● **What you have to do**:
Each line of the records that holds "Quirky" should be shown in full.
(Beginning of Material to process)
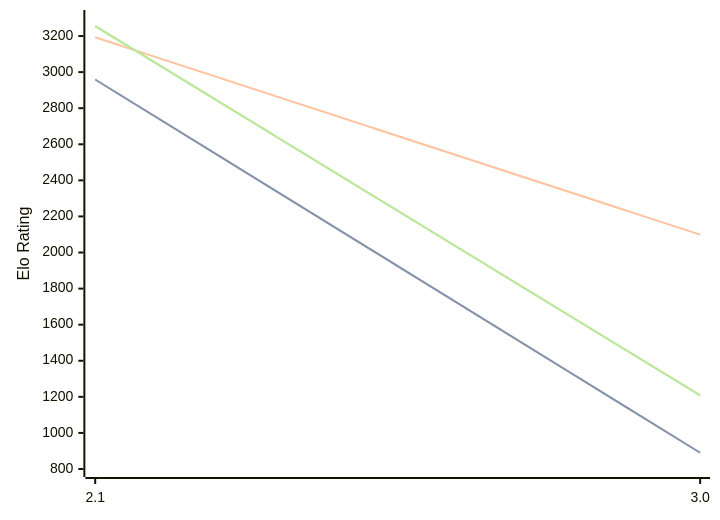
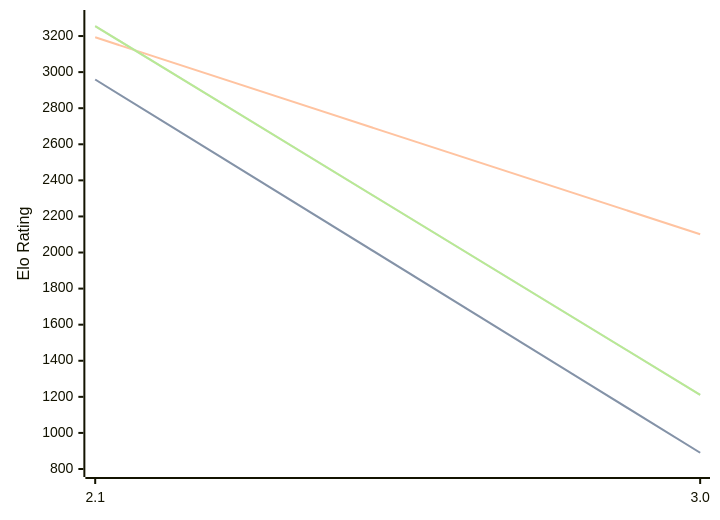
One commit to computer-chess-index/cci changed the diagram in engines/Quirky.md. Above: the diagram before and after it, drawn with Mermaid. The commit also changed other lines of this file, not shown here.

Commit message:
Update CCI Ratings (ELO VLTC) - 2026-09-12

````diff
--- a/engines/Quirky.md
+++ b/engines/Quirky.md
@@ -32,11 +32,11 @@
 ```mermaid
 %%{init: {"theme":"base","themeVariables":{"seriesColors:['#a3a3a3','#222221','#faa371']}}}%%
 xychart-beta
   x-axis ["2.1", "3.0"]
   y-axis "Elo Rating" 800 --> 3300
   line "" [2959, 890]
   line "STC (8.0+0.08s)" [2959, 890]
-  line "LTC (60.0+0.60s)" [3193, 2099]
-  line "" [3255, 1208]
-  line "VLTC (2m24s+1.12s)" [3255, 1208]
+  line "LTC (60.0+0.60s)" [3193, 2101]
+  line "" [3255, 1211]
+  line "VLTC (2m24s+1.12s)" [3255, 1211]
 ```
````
(End of Material to process)
(Beginning of Material to process)
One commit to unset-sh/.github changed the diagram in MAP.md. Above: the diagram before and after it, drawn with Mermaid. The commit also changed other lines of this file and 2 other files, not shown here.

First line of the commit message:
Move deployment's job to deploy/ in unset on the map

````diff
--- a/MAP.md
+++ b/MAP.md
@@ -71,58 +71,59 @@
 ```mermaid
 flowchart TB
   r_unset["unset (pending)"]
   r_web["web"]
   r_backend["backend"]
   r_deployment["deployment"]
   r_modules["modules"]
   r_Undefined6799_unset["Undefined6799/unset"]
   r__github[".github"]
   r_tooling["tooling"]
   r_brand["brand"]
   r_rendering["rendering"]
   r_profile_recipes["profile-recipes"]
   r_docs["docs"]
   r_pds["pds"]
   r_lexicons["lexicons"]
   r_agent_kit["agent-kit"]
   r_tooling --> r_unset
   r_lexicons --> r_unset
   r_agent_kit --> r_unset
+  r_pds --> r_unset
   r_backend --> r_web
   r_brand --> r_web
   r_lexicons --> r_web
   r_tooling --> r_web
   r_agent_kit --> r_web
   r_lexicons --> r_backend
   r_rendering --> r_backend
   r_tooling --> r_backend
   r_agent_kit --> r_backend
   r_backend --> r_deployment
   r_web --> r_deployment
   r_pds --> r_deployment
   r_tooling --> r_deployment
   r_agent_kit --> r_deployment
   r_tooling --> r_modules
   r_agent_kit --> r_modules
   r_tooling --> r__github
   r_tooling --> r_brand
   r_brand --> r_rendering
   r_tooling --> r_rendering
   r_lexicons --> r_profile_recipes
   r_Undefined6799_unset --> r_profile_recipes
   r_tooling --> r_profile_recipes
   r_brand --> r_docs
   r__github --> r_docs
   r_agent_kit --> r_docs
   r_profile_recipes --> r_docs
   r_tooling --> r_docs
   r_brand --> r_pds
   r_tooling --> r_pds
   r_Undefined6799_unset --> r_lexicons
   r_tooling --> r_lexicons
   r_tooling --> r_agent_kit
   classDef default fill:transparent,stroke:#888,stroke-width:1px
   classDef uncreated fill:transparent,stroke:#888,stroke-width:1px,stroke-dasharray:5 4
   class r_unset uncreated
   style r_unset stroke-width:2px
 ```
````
(End of Material to process)
(Beginning of Material to process)
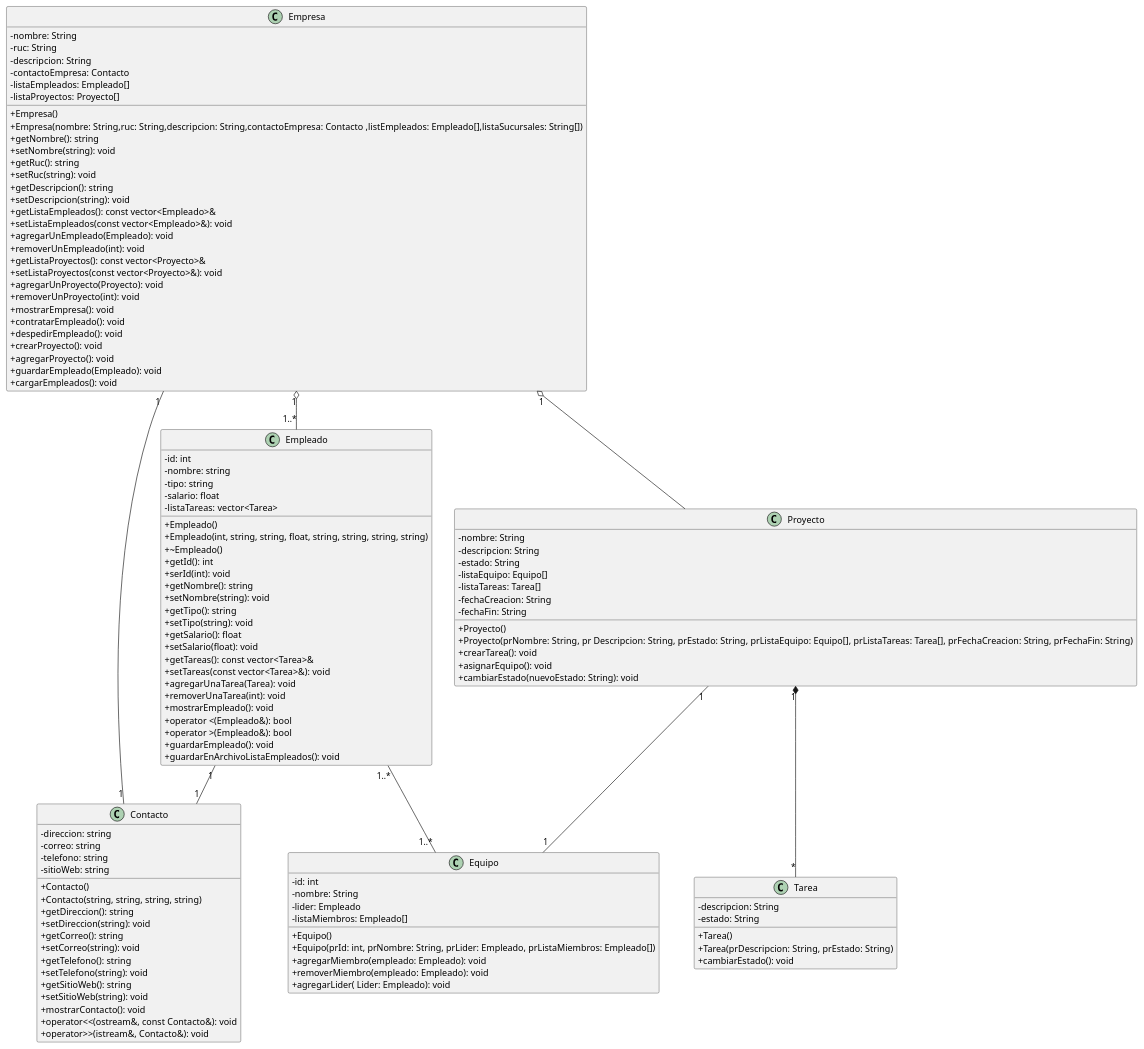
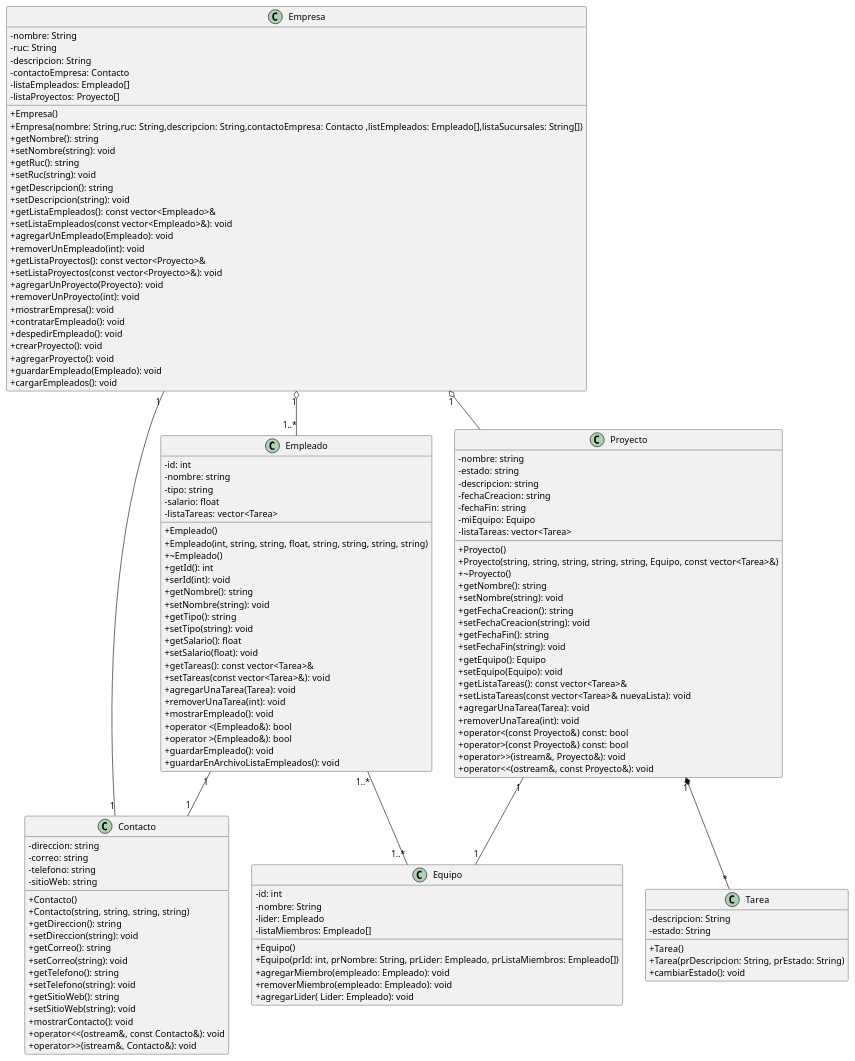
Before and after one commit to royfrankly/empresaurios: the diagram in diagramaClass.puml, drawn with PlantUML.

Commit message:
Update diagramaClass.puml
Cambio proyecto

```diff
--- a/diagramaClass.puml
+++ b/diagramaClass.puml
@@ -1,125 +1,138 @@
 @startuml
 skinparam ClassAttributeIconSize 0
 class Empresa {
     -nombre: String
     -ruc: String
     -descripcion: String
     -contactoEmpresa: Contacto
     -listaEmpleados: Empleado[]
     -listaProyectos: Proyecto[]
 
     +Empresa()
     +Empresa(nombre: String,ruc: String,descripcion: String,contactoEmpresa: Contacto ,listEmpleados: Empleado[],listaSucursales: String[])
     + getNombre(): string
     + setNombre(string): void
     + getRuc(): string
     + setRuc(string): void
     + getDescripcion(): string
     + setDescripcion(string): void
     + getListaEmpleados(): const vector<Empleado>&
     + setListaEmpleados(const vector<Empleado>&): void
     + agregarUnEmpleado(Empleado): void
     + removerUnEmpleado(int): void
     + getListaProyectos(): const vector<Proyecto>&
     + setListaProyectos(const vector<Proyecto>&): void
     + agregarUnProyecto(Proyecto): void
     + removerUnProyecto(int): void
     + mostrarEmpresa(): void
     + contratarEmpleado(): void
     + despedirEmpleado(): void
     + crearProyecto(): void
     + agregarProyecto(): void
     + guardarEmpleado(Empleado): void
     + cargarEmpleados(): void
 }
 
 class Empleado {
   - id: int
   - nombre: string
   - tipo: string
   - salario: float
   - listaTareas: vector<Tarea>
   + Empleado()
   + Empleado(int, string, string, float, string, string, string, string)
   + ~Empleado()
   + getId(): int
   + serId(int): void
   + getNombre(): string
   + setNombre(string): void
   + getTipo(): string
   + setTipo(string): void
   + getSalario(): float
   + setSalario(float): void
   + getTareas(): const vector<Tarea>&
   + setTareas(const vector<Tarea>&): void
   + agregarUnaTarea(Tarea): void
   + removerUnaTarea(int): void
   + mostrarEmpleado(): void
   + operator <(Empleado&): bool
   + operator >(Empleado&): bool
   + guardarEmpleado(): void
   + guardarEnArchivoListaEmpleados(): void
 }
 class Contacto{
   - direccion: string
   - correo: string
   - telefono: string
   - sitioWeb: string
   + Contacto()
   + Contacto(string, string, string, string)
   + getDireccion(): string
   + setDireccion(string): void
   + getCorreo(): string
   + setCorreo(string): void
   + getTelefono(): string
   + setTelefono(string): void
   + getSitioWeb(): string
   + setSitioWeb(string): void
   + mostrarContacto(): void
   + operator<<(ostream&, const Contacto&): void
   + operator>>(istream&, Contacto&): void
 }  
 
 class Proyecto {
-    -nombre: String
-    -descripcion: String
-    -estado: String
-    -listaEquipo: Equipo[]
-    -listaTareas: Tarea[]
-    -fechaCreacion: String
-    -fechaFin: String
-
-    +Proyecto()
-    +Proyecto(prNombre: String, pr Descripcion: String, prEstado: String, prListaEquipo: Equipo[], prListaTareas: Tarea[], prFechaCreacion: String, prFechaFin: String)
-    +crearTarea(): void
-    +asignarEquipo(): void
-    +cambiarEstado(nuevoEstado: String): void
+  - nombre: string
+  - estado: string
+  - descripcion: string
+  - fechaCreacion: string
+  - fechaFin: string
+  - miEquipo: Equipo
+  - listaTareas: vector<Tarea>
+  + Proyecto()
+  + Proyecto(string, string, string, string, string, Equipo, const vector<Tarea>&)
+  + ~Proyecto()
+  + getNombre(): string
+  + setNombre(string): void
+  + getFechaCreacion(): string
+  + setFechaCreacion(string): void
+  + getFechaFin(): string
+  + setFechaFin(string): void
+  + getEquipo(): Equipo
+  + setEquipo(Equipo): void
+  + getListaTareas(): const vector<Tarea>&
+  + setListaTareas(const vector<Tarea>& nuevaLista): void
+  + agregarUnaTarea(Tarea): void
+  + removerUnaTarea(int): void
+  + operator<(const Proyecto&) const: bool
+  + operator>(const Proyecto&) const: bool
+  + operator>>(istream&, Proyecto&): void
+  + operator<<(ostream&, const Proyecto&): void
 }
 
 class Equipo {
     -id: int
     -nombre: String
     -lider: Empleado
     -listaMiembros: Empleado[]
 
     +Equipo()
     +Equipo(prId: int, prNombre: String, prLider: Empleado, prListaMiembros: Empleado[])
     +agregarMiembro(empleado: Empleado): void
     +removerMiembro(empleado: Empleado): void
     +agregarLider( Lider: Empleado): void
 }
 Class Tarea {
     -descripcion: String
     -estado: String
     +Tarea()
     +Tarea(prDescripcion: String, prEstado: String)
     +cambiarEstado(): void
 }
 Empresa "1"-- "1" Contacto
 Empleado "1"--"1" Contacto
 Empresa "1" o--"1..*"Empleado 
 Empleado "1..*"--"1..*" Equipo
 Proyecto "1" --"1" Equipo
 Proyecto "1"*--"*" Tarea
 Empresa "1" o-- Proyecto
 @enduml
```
(End of Material to process)
● **Problem solution**:
One commit to computer-chess-index/cci changed the diagram in engines/Quirky.md. Above: the diagram before and after it, drawn with Mermaid. The commit also changed other lines of this file, not shown here.
--- a/engines/Quirky.md
+++ b/engines/Quirky.md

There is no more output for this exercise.